==== Dataset extract ====

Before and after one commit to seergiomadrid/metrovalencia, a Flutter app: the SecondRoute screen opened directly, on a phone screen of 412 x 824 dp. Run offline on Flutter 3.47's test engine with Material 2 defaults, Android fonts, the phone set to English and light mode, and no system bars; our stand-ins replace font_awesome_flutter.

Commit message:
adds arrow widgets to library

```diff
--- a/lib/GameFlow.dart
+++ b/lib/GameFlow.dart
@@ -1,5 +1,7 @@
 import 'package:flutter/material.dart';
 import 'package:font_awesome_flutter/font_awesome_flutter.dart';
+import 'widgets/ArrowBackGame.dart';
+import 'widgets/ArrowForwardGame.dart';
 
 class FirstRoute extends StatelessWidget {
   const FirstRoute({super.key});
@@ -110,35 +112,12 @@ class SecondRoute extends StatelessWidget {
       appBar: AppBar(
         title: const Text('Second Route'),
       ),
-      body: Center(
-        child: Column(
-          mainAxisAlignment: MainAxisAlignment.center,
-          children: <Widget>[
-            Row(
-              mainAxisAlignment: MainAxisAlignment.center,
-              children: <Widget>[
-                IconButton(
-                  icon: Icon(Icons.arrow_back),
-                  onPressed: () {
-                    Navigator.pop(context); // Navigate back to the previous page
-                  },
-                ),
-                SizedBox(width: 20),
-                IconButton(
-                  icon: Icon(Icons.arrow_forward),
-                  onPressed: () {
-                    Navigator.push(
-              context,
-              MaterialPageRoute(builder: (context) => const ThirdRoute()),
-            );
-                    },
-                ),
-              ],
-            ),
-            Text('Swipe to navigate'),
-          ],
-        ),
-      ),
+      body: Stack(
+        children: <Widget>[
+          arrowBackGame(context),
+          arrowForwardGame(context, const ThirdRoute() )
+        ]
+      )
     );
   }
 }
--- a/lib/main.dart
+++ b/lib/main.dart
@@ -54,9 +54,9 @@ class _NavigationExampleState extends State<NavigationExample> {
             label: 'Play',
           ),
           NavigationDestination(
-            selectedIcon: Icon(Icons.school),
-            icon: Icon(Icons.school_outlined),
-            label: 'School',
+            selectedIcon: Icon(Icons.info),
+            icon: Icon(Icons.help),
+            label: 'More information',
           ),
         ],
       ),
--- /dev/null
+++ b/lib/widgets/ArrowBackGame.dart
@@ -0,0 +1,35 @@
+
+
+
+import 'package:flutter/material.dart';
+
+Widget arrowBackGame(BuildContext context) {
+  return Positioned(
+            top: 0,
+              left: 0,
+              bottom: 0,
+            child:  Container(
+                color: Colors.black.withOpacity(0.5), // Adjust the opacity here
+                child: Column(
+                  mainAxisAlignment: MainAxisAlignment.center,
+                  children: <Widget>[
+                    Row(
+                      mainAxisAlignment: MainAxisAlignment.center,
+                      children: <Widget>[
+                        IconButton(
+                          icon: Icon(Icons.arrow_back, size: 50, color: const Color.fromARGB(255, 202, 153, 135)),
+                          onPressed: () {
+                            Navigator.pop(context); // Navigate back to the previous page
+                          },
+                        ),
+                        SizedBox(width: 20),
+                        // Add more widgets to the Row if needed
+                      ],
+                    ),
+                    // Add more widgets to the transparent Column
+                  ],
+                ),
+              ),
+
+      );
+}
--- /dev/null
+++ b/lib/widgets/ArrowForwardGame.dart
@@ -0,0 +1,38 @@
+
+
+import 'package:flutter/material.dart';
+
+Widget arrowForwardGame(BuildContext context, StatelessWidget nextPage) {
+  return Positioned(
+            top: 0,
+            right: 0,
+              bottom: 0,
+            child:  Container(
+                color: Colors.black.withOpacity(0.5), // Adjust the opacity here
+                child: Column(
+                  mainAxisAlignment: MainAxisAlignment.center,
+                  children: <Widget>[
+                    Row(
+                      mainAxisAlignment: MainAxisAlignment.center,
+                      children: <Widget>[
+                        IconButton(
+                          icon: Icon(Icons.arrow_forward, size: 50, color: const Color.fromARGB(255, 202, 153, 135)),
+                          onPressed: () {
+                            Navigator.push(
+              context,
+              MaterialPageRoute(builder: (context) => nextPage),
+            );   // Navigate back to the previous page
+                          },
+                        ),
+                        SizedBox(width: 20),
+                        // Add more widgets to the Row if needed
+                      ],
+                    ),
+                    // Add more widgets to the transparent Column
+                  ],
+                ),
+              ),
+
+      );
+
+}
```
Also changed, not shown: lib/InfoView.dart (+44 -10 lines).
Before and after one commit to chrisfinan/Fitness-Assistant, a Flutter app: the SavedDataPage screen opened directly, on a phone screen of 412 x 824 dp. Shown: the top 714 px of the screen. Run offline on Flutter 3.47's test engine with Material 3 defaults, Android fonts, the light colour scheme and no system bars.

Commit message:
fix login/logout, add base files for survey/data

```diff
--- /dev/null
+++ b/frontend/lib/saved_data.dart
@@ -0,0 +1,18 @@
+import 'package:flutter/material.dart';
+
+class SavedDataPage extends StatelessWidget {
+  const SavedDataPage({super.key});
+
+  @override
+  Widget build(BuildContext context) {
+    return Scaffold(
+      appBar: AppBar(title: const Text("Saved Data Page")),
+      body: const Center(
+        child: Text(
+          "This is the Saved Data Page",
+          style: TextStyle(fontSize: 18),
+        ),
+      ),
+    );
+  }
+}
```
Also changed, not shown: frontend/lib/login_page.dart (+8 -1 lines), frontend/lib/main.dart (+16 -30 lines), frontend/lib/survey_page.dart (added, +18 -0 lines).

====

→ Exercise requirements:
Scanning the data above, copy out every line where "Icons" is found.

→ Completed exercise:
-                  icon: Icon(Icons.arrow_back),
-                  icon: Icon(Icons.arrow_forward),
-            selectedIcon: Icon(Icons.school),
-            icon: Icon(Icons.school_outlined),
+            selectedIcon: Icon(Icons.info),
+            icon: Icon(Icons.help),
+                          icon: Icon(Icons.arrow_back, size: 50, color: const Color.fromARGB(255, 202, 153, 135)),
+                          icon: Icon(Icons.arrow_forward, size: 50, color: const Color.fromARGB(255, 202, 153, 135)),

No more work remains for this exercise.